Task details: Every line below must be copied as written, except for pictures.

Dataset entries:
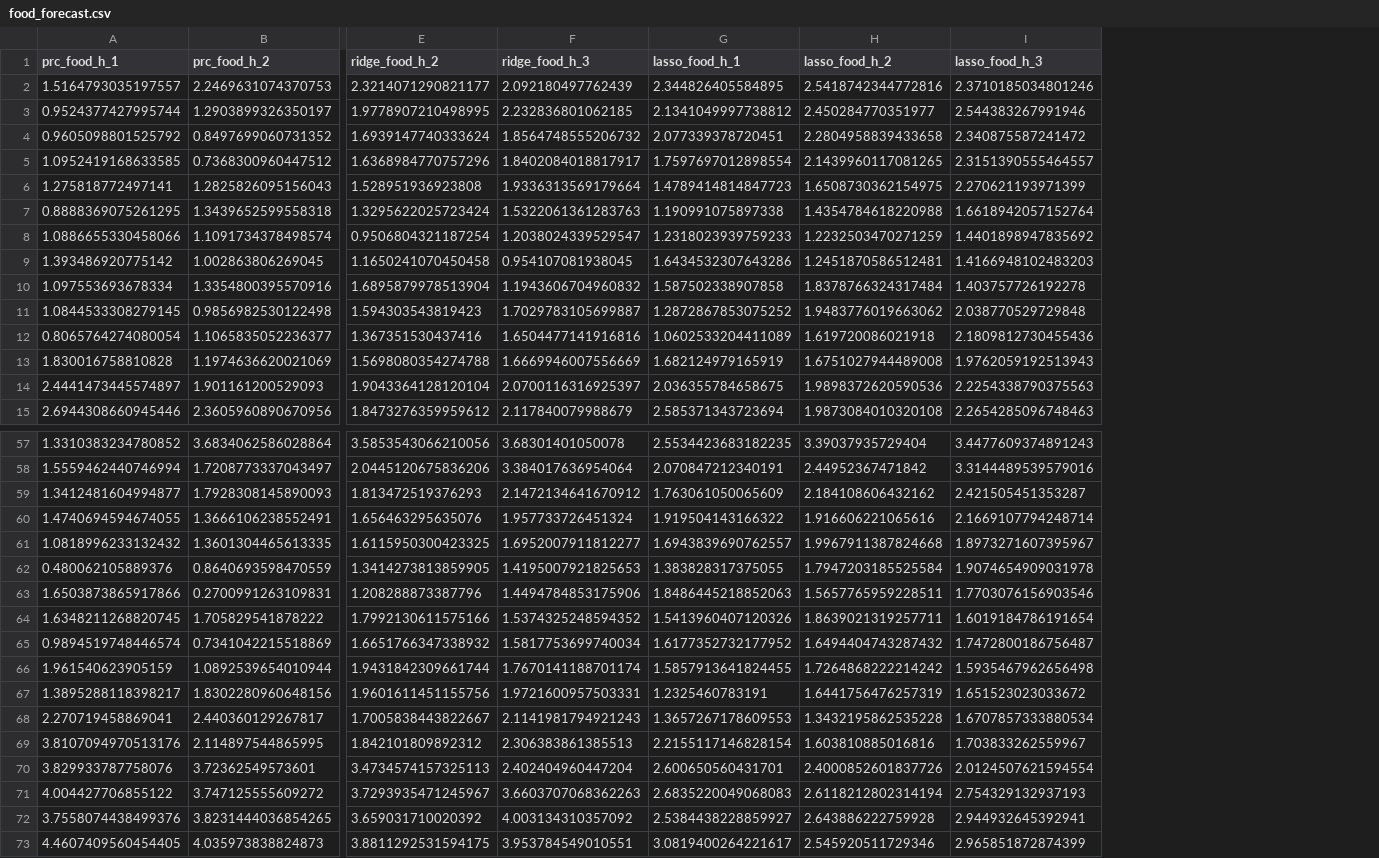
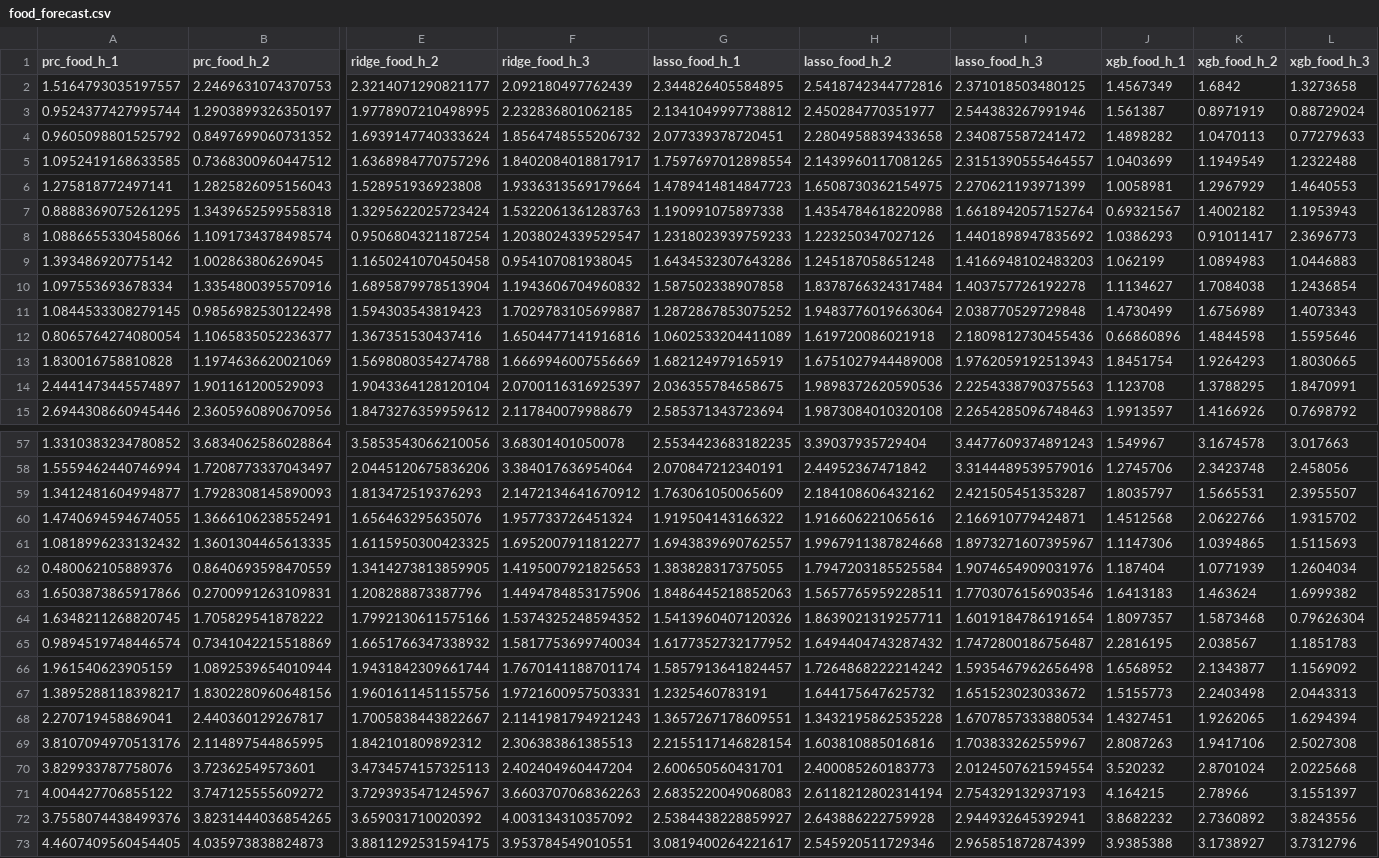
Before and after one commit to lamlam98765/thesis_code, a CSV file: data/forecast_results/food_forecast.csv, drawn as a sheet; only a part is shown, gaps mark what is left out; the diff covers the shown part only; the diff names each change by its address in the sheet, - before the commit and + after, or states it on an @@ line.

```diff
--- a/data/forecast_results/food_forecast.csv
+++ b/data/forecast_results/food_forecast.csv
+column J (xgb_food_h_1), rows 2-15: 1.4567349 | 1.561387 | 1.4898282 | 1.0403699 | 1.0058981 | 0.69321567 | 1.0386293 | 1.062199 | 1.1134627 | 1.4730499 | 0.66860896 | 1.8451754 | 1.123708 | 1.9913597; rows 57-73: 1.549967 | 1.2745706 | 1.8035797 | 1.4512568 | 1.1147306 | 1.187404 | 1.6413183 | 1.8097357 | 2.2816195 | 1.6568952 | 1.5155773 | 1.4327451 | 2.8087263 | 3.520232 | 4.164215 | 3.8682232 | 3.9385388
+column K (xgb_food_h_2), rows 2-15: 1.6842 | 0.8971919 | 1.0470113 | 1.1949549 | 1.2967929 | 1.4002182 | 0.91011417 | 1.0894983 | 1.7084038 | 1.6756989 | 1.4844598 | 1.9264293 | 1.3788295 | 1.4166926; rows 57-73: 3.1674578 | 2.3423748 | 1.5665531 | 2.0622766 | 1.0394865 | 1.0771939 | 1.463624 | 1.5873468 | 2.038567 | 2.1343877 | 2.2403498 | 1.9262065 | 1.9417106 | 2.8701024 | 2.78966 | 2.7360892 | 3.1738927
+column L (xgb_food_h_3), rows 2-15: 1.3273658 | 0.88729024 | 0.77279633 | 1.2322488 | 1.4640553 | 1.1953943 | 2.3696773 | 1.0446883 | 1.2436854 | 1.4073343 | 1.5595646 | 1.8030665 | 1.8470991 | 0.7698792; rows 57-73: 3.017663 | 2.458056 | 2.3955507 | 1.9315702 | 1.5115693 | 1.2604034 | 1.6999382 | 0.79626304 | 1.1851783 | 1.1569092 | 2.0443313 | 1.6294394 | 2.5027308 | 2.0225668 | 3.1551397 | 3.8243556 | 3.7312796
-I2 (lasso_food_h_3): 2.3710185034801246
+I2 (lasso_food_h_3): 2.371018503480125
-H8 (lasso_food_h_2): 1.2232503470271259
+H8 (lasso_food_h_2): 1.223250347027126
-H9 (lasso_food_h_2): 1.2451870586512481
+H9 (lasso_food_h_2): 1.245187058651248
-H11 (lasso_food_h_2): 1.9483776019663062
+H11 (lasso_food_h_2): 1.9483776019663064
-I60 (lasso_food_h_3): 2.1669107794248714
+I60 (lasso_food_h_3): 2.166910779424871
-I62 (lasso_food_h_3): 1.9074654909031978
+I62 (lasso_food_h_3): 1.9074654909031976
-G66 (lasso_food_h_1): 1.5857913641824455
+G66 (lasso_food_h_1): 1.5857913641824457
-H67 (lasso_food_h_2): 1.6441756476257319
+H67 (lasso_food_h_2): 1.644175647625732
-G68 (lasso_food_h_1): 1.3657267178609553
+G68 (lasso_food_h_1): 1.3657267178609551
-H70 (lasso_food_h_2): 2.4000852601837726
+H70 (lasso_food_h_2): 2.400085260183773
```
Also changed, not shown: 12 edited cells elsewhere in this file, data/forecast_results/energy_forecast.csv, data/forecast_results/neig_forecast.csv, 3 other files.
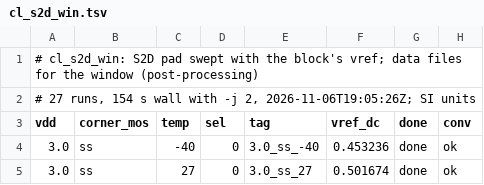
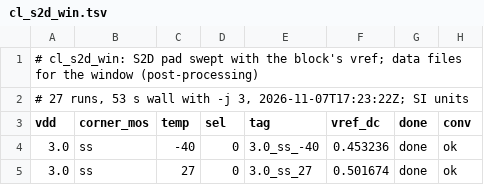
Before and after one commit to tatzelbrumm/sg13cmos5l_cm_ip__single2diff2single, a TSV file: macros/vcm_rb/testbenches/rb_char/results/cl_s2d_win.tsv, drawn as a sheet; only a part is shown.

```diff
--- a/macros/vcm_rb/testbenches/rb_char/results/cl_s2d_win.tsv
+++ b/macros/vcm_rb/testbenches/rb_char/results/cl_s2d_win.tsv
@@ -1,3 +1,3 @@
 # cl_s2d_win: S2D pad swept with the block's vref; data files for the window (post-processing)
-# 27 runs, 154 s wall with -j 2, 2026-11-06T19:05:26Z; SI units
+# 27 runs, 53 s wall with -j 3, 2026-11-07T17:23:22Z; SI units
 vdd	corner_mos	temp	sel	tag	vref_dc	done	conv
```
Also changed, not shown: 1 other file.
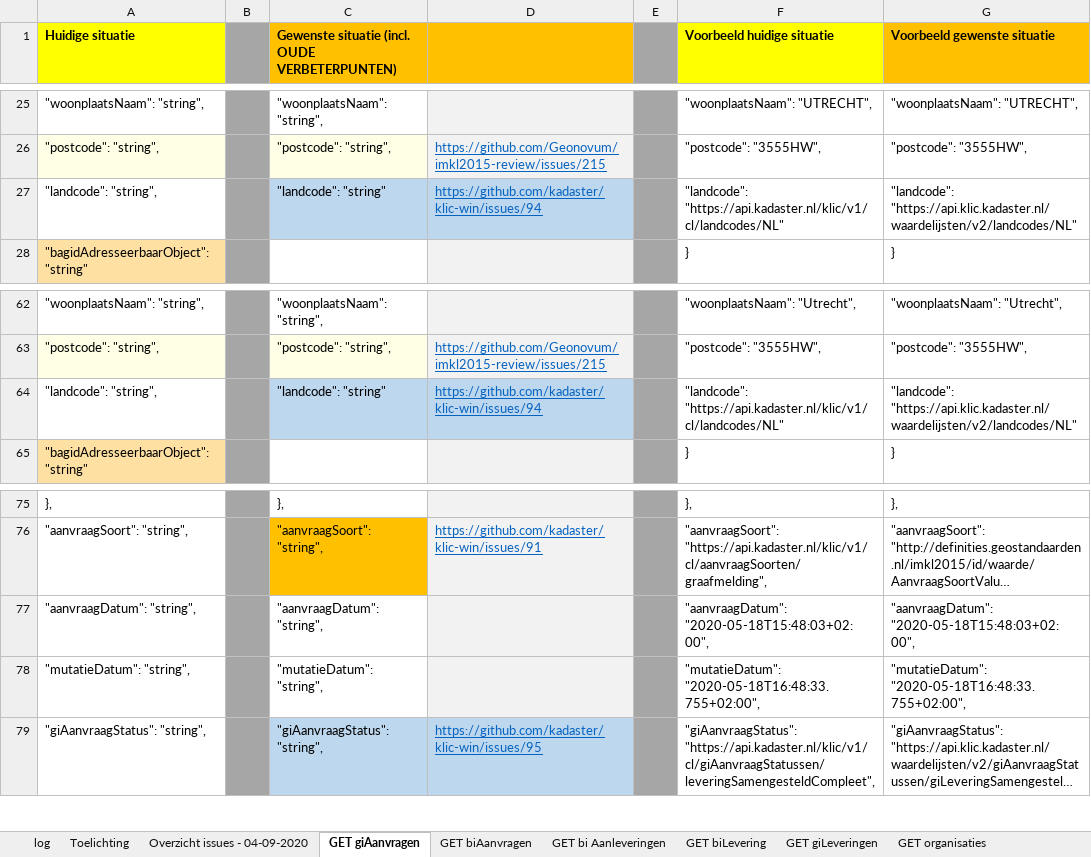
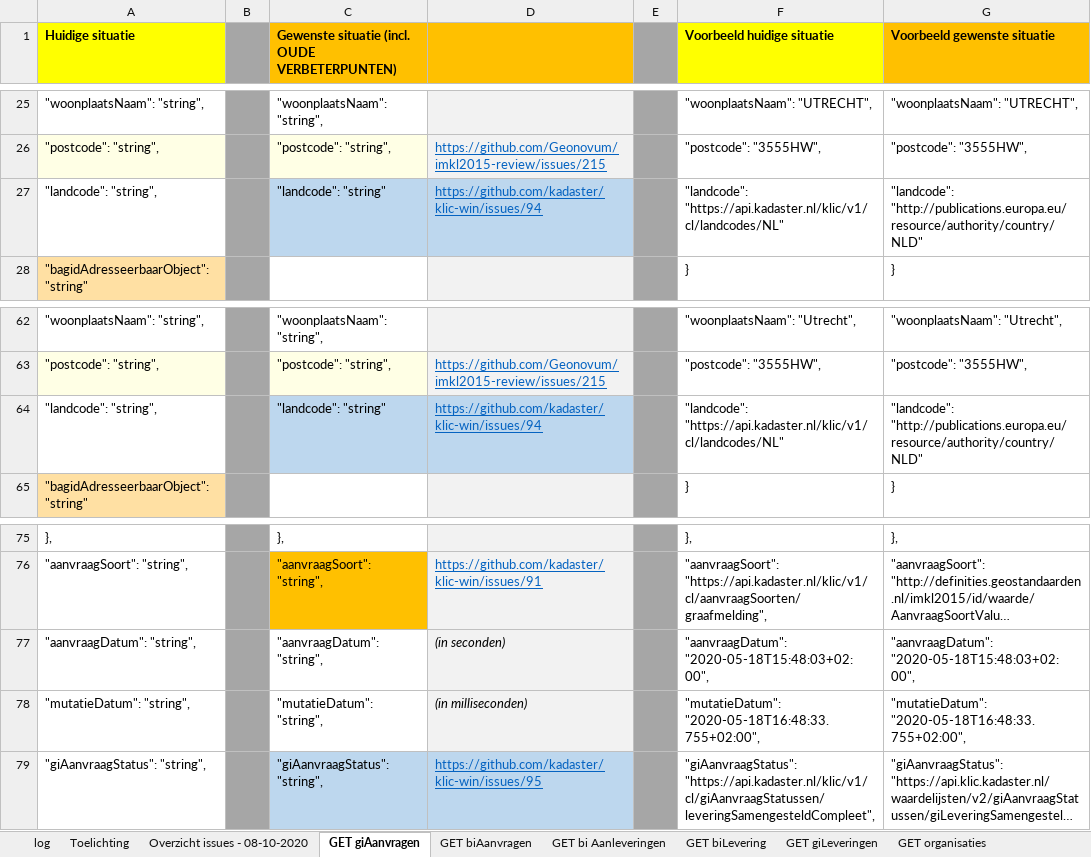
Before and after one commit to kadaster/klic-win, an Excel workbook: Beheren standaarden KLIC/Overzicht BMKL-issues (TCS).xlsx, sheet GET giAanvragen, drawn as a sheet; only a part is shown, gaps mark what is left out; long unchanged cells end in …; values as stored, in another font and other column widths than the file's, no borders; the diff names each change by its address in the sheet, - before the commit and + after, or states it on an @@ line.

```diff
--- a/Beheren standaarden KLIC/Overzicht BMKL-issues (TCS).xlsx (sheet GET giAanvragen)
+++ b/Beheren standaarden KLIC/Overzicht BMKL-issues (TCS).xlsx (sheet GET giAanvragen)
-sheet tab: Overzicht issues - 04-09-2020
+sheet tab: Overzicht issues - 08-10-2020
-G27 (Voorbeeld gewenste situatie): "landcode": "https://api.klic.kadaster.nl/waardelijsten/v2/landcodes/NL"
+G27 (Voorbeeld gewenste situatie): "landcode": "http://publications.europa.eu/resource/authority/country/NLD"
-G64 (Voorbeeld gewenste situatie): "landcode": "https://api.klic.kadaster.nl/waardelijsten/v2/landcodes/NL"
+G64 (Voorbeeld gewenste situatie): "landcode": "http://publications.europa.eu/resource/authority/country/NLD"
-D77: (empty)
+D77: (in seconden)
-D78: (empty)
+D78: (in milliseconden)
```
Also changed, not shown: sheet Overzicht issues - 08-10-2020, sheet GET organisaties, sheet GET bi Aanleveringen, sheet GET Aanleveringen, sheet GET biAanvragen, sheet GET giLeveringen, 2 more sheets, 2 other files.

Result:
Before and after one commit to lamlam98765/thesis_code, a CSV file: data/forecast_results/food_forecast.csv, drawn as a sheet; only a part is shown, gaps mark what is left out; the diff covers the shown part only; the diff names each change by its address in the sheet, - before the commit and + after, or states it on an @@ line.

```diff
--- a/data/forecast_results/food_forecast.csv
+++ b/data/forecast_results/food_forecast.csv
+column J (xgb_food_h_1), rows 2-15: 1.4567349 | 1.561387 | 1.4898282 | 1.0403699 | 1.0058981 | 0.69321567 | 1.0386293 | 1.062199 | 1.1134627 | 1.4730499 | 0.66860896 | 1.8451754 | 1.123708 | 1.9913597; rows 57-73: 1.549967 | 1.2745706 | 1.8035797 | 1.4512568 | 1.1147306 | 1.187404 | 1.6413183 | 1.8097357 | 2.2816195 | 1.6568952 | 1.5155773 | 1.4327451 | 2.8087263 | 3.520232 | 4.164215 | 3.8682232 | 3.9385388
+column K (xgb_food_h_2), rows 2-15: 1.6842 | 0.8971919 | 1.0470113 | 1.1949549 | 1.2967929 | 1.4002182 | 0.91011417 | 1.0894983 | 1.7084038 | 1.6756989 | 1.4844598 | 1.9264293 | 1.3788295 | 1.4166926; rows 57-73: 3.1674578 | 2.3423748 | 1.5665531 | 2.0622766 | 1.0394865 | 1.0771939 | 1.463624 | 1.5873468 | 2.038567 | 2.1343877 | 2.2403498 | 1.9262065 | 1.9417106 | 2.8701024 | 2.78966 | 2.7360892 | 3.1738927
+column L (xgb_food_h_3), rows 2-15: 1.3273658 | 0.88729024 | 0.77279633 | 1.2322488 | 1.4640553 | 1.1953943 | 2.3696773 | 1.0446883 | 1.2436854 | 1.4073343 | 1.5595646 | 1.8030665 | 1.8470991 | 0.7698792; rows 57-73: 3.017663 | 2.458056 | 2.3955507 | 1.9315702 | 1.5115693 | 1.2604034 | 1.6999382 | 0.79626304 | 1.1851783 | 1.1569092 | 2.0443313 | 1.6294394 | 2.5027308 | 2.0225668 | 3.1551397 | 3.8243556 | 3.7312796
-I2 (lasso_food_h_3): 2.3710185034801246
+I2 (lasso_food_h_3): 2.371018503480125
-H8 (lasso_food_h_2): 1.2232503470271259
+H8 (lasso_food_h_2): 1.223250347027126
-H9 (lasso_food_h_2): 1.2451870586512481
+H9 (lasso_food_h_2): 1.245187058651248
-H11 (lasso_food_h_2): 1.9483776019663062
+H11 (lasso_food_h_2): 1.9483776019663064
-I60 (lasso_food_h_3): 2.1669107794248714
+I60 (lasso_food_h_3): 2.166910779424871
-I62 (lasso_food_h_3): 1.9074654909031978
+I62 (lasso_food_h_3): 1.9074654909031976
-G66 (lasso_food_h_1): 1.5857913641824455
+G66 (lasso_food_h_1): 1.5857913641824457
-H67 (lasso_food_h_2): 1.6441756476257319
+H67 (lasso_food_h_2): 1.644175647625732
-G68 (lasso_food_h_1): 1.3657267178609553
+G68 (lasso_food_h_1): 1.3657267178609551
-H70 (lasso_food_h_2): 2.4000852601837726
+H70 (lasso_food_h_2): 2.400085260183773
```
Also changed, not shown: 12 edited cells elsewhere in this file, data/forecast_results/energy_forecast.csv, data/forecast_results/neig_forecast.csv, 3 other files.
Before and after one commit to tatzelbrumm/sg13cmos5l_cm_ip__single2diff2single, a TSV file: macros/vcm_rb/testbenches/rb_char/results/cl_s2d_win.tsv, drawn as a sheet; only a part is shown.

```diff
--- a/macros/vcm_rb/testbenches/rb_char/results/cl_s2d_win.tsv
+++ b/macros/vcm_rb/testbenches/rb_char/results/cl_s2d_win.tsv
@@ -1,3 +1,3 @@
 # cl_s2d_win: S2D pad swept with the block's vref; data files for the window (post-processing)
-# 27 runs, 154 s wall with -j 2, 2026-11-06T19:05:26Z; SI units
+# 27 runs, 53 s wall with -j 3, 2026-11-07T17:23:22Z; SI units
 vdd	corner_mos	temp	sel	tag	vref_dc	done	conv
```
Also changed, not shown: 1 other file.
Before and after one commit to kadaster/klic-win, an Excel workbook: Beheren standaarden KLIC/Overzicht BMKL-issues (TCS).xlsx, sheet GET giAanvragen, drawn as a sheet; only a part is shown, gaps mark what is left out; long unchanged cells end in …; values as stored, in another font and other column widths than the file's, no borders; the diff names each change by its address in the sheet, - before the commit and + after, or states it on an @@ line.

```diff
--- a/Beheren standaarden KLIC/Overzicht BMKL-issues (TCS).xlsx (sheet GET giAanvragen)
+++ b/Beheren standaarden KLIC/Overzicht BMKL-issues (TCS).xlsx (sheet GET giAanvragen)
-sheet tab: Overzicht issues - 04-09-2020
+sheet tab: Overzicht issues - 08-10-2020
-G27 (Voorbeeld gewenste situatie): "landcode": "https://api.klic.kadaster.nl/waardelijsten/v2/landcodes/NL"
+G27 (Voorbeeld gewenste situatie): "landcode": "http://publications.europa.eu/resource/authority/country/NLD"
-G64 (Voorbeeld gewenste situatie): "landcode": "https://api.klic.kadaster.nl/waardelijsten/v2/landcodes/NL"
+G64 (Voorbeeld gewenste situatie): "landcode": "http://publications.europa.eu/resource/authority/country/NLD"
-D77: (empty)
+D77: (in seconden)
-D78: (empty)
+D78: (in milliseconden)
```
Also changed, not shown: sheet Overzicht issues - 08-10-2020, sheet GET organisaties, sheet GET bi Aanleveringen, sheet GET Aanleveringen, sheet GET biAanvragen, sheet GET giLeveringen, 2 more sheets, 2 other files.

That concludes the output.